- **What to do**
The answer must be every entry, retyped without a single difference.

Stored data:
----
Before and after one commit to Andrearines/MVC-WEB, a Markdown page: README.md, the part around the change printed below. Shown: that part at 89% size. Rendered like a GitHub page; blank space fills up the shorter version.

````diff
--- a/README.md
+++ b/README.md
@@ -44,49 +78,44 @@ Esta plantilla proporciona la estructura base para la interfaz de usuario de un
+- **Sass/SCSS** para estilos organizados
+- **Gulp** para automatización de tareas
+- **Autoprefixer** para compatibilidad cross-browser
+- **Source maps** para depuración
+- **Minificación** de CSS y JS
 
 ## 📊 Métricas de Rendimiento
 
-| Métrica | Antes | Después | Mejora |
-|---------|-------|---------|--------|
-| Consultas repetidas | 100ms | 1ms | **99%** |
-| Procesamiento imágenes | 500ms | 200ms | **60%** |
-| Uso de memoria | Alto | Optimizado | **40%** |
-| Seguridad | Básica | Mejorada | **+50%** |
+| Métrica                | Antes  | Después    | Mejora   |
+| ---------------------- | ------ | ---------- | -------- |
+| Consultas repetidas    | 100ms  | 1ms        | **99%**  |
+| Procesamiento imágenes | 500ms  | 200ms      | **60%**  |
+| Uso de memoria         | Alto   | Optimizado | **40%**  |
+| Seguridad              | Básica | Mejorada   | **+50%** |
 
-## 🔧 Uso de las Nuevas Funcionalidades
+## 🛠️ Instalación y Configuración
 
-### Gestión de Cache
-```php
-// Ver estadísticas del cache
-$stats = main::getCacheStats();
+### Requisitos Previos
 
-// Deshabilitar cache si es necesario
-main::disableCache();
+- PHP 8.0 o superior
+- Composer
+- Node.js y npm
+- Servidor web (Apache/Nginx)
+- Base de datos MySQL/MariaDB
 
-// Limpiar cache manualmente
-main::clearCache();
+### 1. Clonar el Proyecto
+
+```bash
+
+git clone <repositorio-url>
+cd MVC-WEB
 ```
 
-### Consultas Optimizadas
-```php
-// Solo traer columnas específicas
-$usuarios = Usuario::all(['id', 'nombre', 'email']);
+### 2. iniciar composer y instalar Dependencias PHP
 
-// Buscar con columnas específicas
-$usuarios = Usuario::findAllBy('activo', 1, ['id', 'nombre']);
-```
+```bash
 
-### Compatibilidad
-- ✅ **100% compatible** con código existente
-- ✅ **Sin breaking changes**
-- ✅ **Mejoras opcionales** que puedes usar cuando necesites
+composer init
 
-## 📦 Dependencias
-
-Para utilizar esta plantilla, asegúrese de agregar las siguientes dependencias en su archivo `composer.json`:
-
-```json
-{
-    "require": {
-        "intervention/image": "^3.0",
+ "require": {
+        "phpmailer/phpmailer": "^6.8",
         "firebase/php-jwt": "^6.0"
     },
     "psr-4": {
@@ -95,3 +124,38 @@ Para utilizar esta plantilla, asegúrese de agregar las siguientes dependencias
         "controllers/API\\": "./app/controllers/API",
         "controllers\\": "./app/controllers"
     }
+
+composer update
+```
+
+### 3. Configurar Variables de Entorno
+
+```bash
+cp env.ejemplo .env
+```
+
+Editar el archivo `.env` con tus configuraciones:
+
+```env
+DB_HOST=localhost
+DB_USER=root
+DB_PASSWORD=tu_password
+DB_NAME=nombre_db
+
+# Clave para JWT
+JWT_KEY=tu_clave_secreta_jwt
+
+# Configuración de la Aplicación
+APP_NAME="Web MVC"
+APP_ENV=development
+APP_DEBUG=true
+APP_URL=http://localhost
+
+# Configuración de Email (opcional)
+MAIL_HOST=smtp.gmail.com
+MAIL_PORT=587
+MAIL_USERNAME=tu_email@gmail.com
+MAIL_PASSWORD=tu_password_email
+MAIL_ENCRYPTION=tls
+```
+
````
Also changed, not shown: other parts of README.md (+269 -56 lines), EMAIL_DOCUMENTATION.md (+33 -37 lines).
----
- **Task answer**
Before and after one commit to Andrearines/MVC-WEB, a Markdown page: README.md, the part around the change printed below. Shown: that part at 89% size. Rendered like a GitHub page; blank space fills up the shorter version.

````diff
--- a/README.md
+++ b/README.md
@@ -44,49 +78,44 @@ Esta plantilla proporciona la estructura base para la interfaz de usuario de un
+- **Sass/SCSS** para estilos organizados
+- **Gulp** para automatización de tareas
+- **Autoprefixer** para compatibilidad cross-browser
+- **Source maps** para depuración
+- **Minificación** de CSS y JS
 
 ## 📊 Métricas de Rendimiento
 
-| Métrica | Antes | Después | Mejora |
-|---------|-------|---------|--------|
-| Consultas repetidas | 100ms | 1ms | **99%** |
-| Procesamiento imágenes | 500ms | 200ms | **60%** |
-| Uso de memoria | Alto | Optimizado | **40%** |
-| Seguridad | Básica | Mejorada | **+50%** |
+| Métrica                | Antes  | Después    | Mejora   |
+| ---------------------- | ------ | ---------- | -------- |
+| Consultas repetidas    | 100ms  | 1ms        | **99%**  |
+| Procesamiento imágenes | 500ms  | 200ms      | **60%**  |
+| Uso de memoria         | Alto   | Optimizado | **40%**  |
+| Seguridad              | Básica | Mejorada   | **+50%** |
 
-## 🔧 Uso de las Nuevas Funcionalidades
+## 🛠️ Instalación y Configuración
 
-### Gestión de Cache
-```php
-// Ver estadísticas del cache
-$stats = main::getCacheStats();
+### Requisitos Previos
 
-// Deshabilitar cache si es necesario
-main::disableCache();
+- PHP 8.0 o superior
+- Composer
+- Node.js y npm
+- Servidor web (Apache/Nginx)
+- Base de datos MySQL/MariaDB
 
-// Limpiar cache manualmente
-main::clearCache();
+### 1. Clonar el Proyecto
+
+```bash
+
+git clone <repositorio-url>
+cd MVC-WEB
 ```
 
-### Consultas Optimizadas
-```php
-// Solo traer columnas específicas
-$usuarios = Usuario::all(['id', 'nombre', 'email']);
+### 2. iniciar composer y instalar Dependencias PHP
 
-// Buscar con columnas específicas
-$usuarios = Usuario::findAllBy('activo', 1, ['id', 'nombre']);
-```
+```bash
 
-### Compatibilidad
-- ✅ **100% compatible** con código existente
-- ✅ **Sin breaking changes**
-- ✅ **Mejoras opcionales** que puedes usar cuando necesites
+composer init
 
-## 📦 Dependencias
-
-Para utilizar esta plantilla, asegúrese de agregar las siguientes dependencias en su archivo `composer.json`:
-
-```json
-{
-    "require": {
-        "intervention/image": "^3.0",
+ "require": {
+        "phpmailer/phpmailer": "^6.8",
         "firebase/php-jwt": "^6.0"
     },
     "psr-4": {
@@ -95,3 +124,38 @@ Para utilizar esta plantilla, asegúrese de agregar las siguientes dependencias
         "controllers/API\\": "./app/controllers/API",
         "controllers\\": "./app/controllers"
     }
+
+composer update
+```
+
+### 3. Configurar Variables de Entorno
+
+```bash
+cp env.ejemplo .env
+```
+
+Editar el archivo `.env` con tus configuraciones:
+
+```env
+DB_HOST=localhost
+DB_USER=root
+DB_PASSWORD=tu_password
+DB_NAME=nombre_db
+
+# Clave para JWT
+JWT_KEY=tu_clave_secreta_jwt
+
+# Configuración de la Aplicación
+APP_NAME="Web MVC"
+APP_ENV=development
+APP_DEBUG=true
+APP_URL=http://localhost
+
+# Configuración de Email (opcional)
+MAIL_HOST=smtp.gmail.com
+MAIL_PORT=587
+MAIL_USERNAME=tu_email@gmail.com
+MAIL_PASSWORD=tu_password_email
+MAIL_ENCRYPTION=tls
+```
+
````
Also changed, not shown: other parts of README.md (+269 -56 lines), EMAIL_DOCUMENTATION.md (+33 -37 lines).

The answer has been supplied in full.